Still, somehow today, even though I’m still not feeling well, I woke up, spent the morning playing with my sniffling son (we share germs around here), took a little nap, did all the work I wanted to do (note I didn’t say “had” to do…), moved ahead with planning my future, put the all too convenient mobile deposit feature to use, ordered groceries and had them delivered to my door, took a stroll in the amazing weather we’ve been having to try to get some sunshine and fresh air into this ailing body of mine, and made today better than yesterday in every way I could.

No one else could have done any of that for me.

My hope does not, nor will it, rest in a single person.

Life as we knew it will never be the same. Nor should it. Every day you wake up, no matter who bears what title, you do and be the absolute best you can.

Now we’ll see how many of you read this to the end before I get the fallout responses.  Elections are critically important. Issues at stake can make or break society. I don’t dispute this. I absolutely condone being educated and voicing your causes and concerns by voting. Please hear me on this.

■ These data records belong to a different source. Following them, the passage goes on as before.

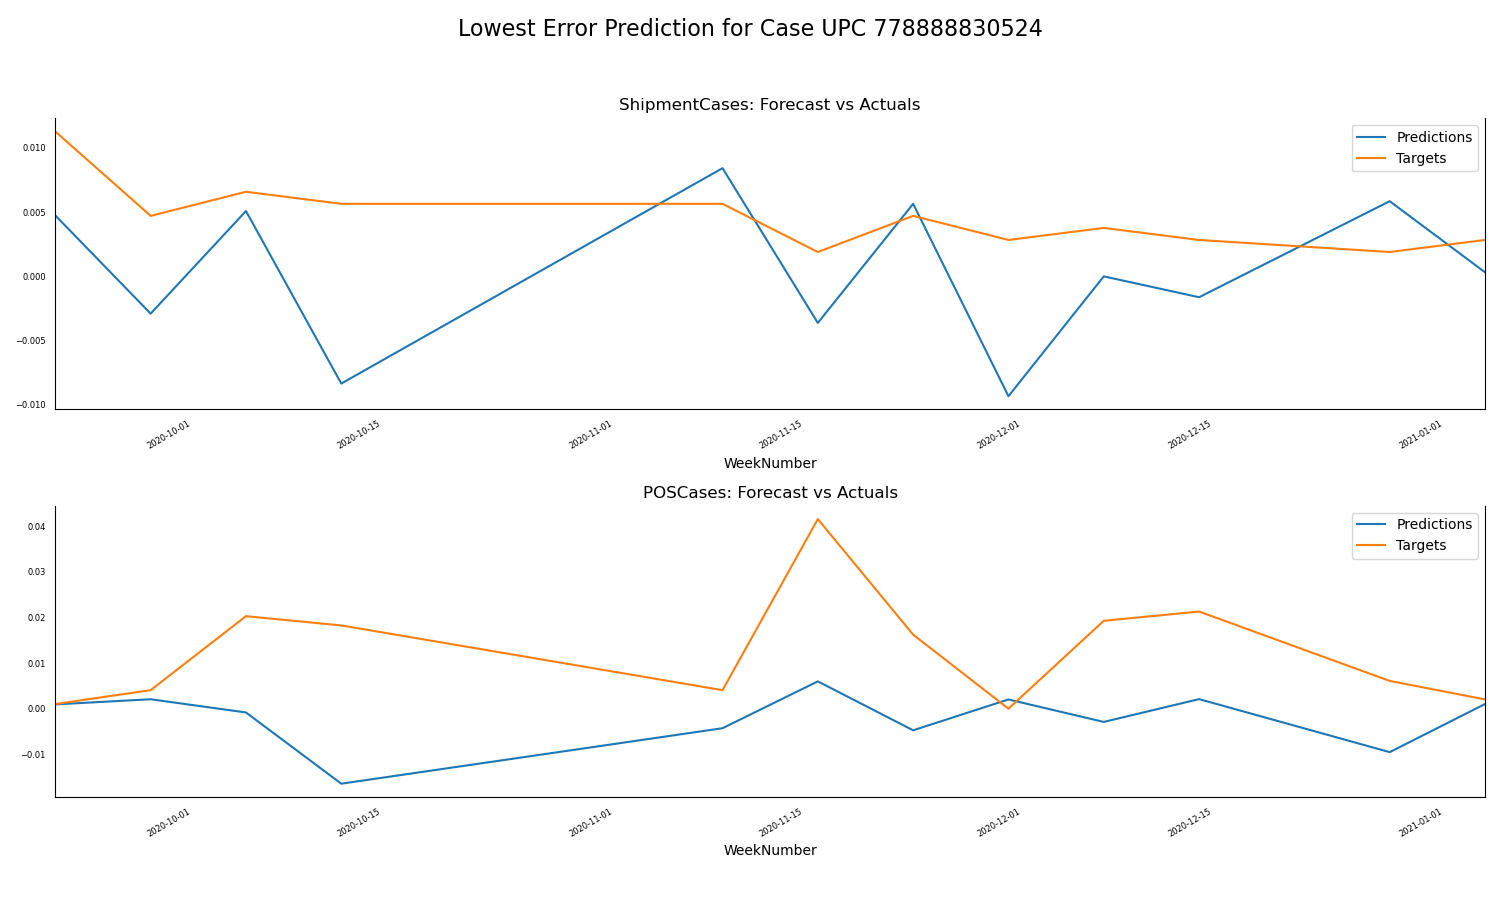
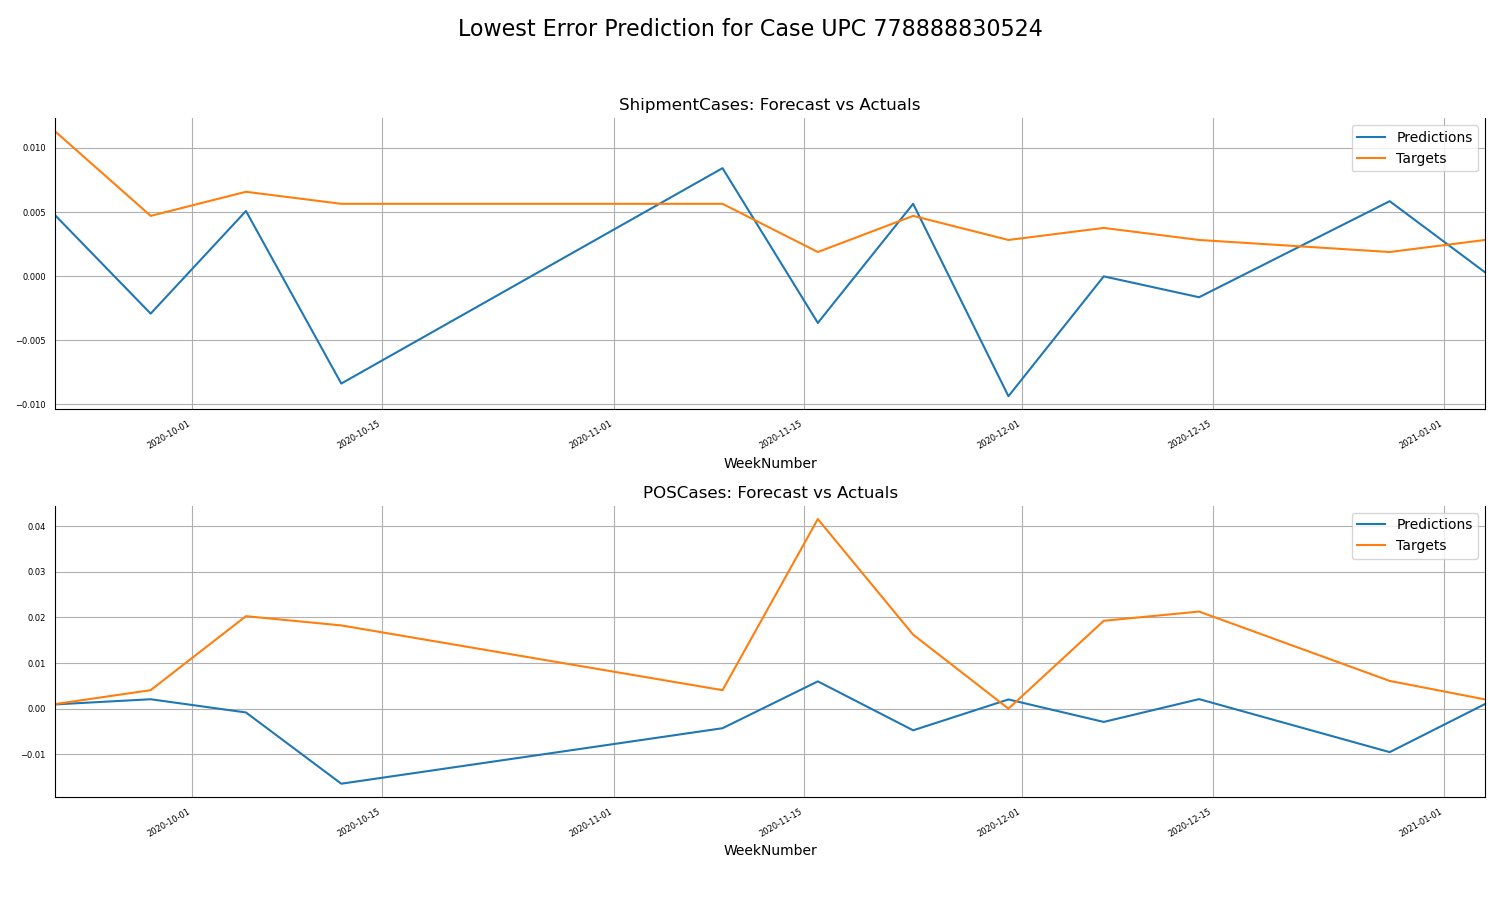
grid added to var figures

diff --git a/VAR.py b/VAR.py
@@ -115,6 +115,7 @@ if __name__ == "__main__":
         ax.yaxis.set_ticks_position('none')
         ax.spines["top"].set_alpha(0)
         ax.tick_params(labelsize=6)
+        ax.grid(True)
 
     plt.suptitle("Lowest Error Prediction for Case UPC {}".format(best_case), fontsize=16)
     fig.tight_layout(rect=[0, 0.03, 1, 0.95])  # [left, bottom, right, top]
@@ -151,6 +152,7 @@ if __name__ == "__main__":
         ax.yaxis.set_ticks_position('none')
         ax.spines["top"].set_alpha(0)
         ax.tick_params(labelsize=6)
+        ax.grid(True)
 
     plt.suptitle("Lowest Error Prediction For Category {}".format(best_case), fontsize=16)
     fig.tight_layout(rect=[0, 0.03, 1, 0.95])  # [left, bottom, right, top]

When it’s all said and done, however, the only future we can be dependent on is the one we build for ourselves. The only legacy we have total control over is the one we leave behind.

Don’t lose hope. Don’t berate each other. Don’t display the very behavior you’re preaching or hashtagging against.

Don’t let life ever be the same as we knew it. Make it better. Make it different. Be the difference. Every day.

May our Lord Jesus Christ himself and God our Father, who loved us and by his grace gave us eternal encouragement and good hope, encourage your hearts and strengthen you in every good deed and word.  ~ 2 Thess 2:16, 17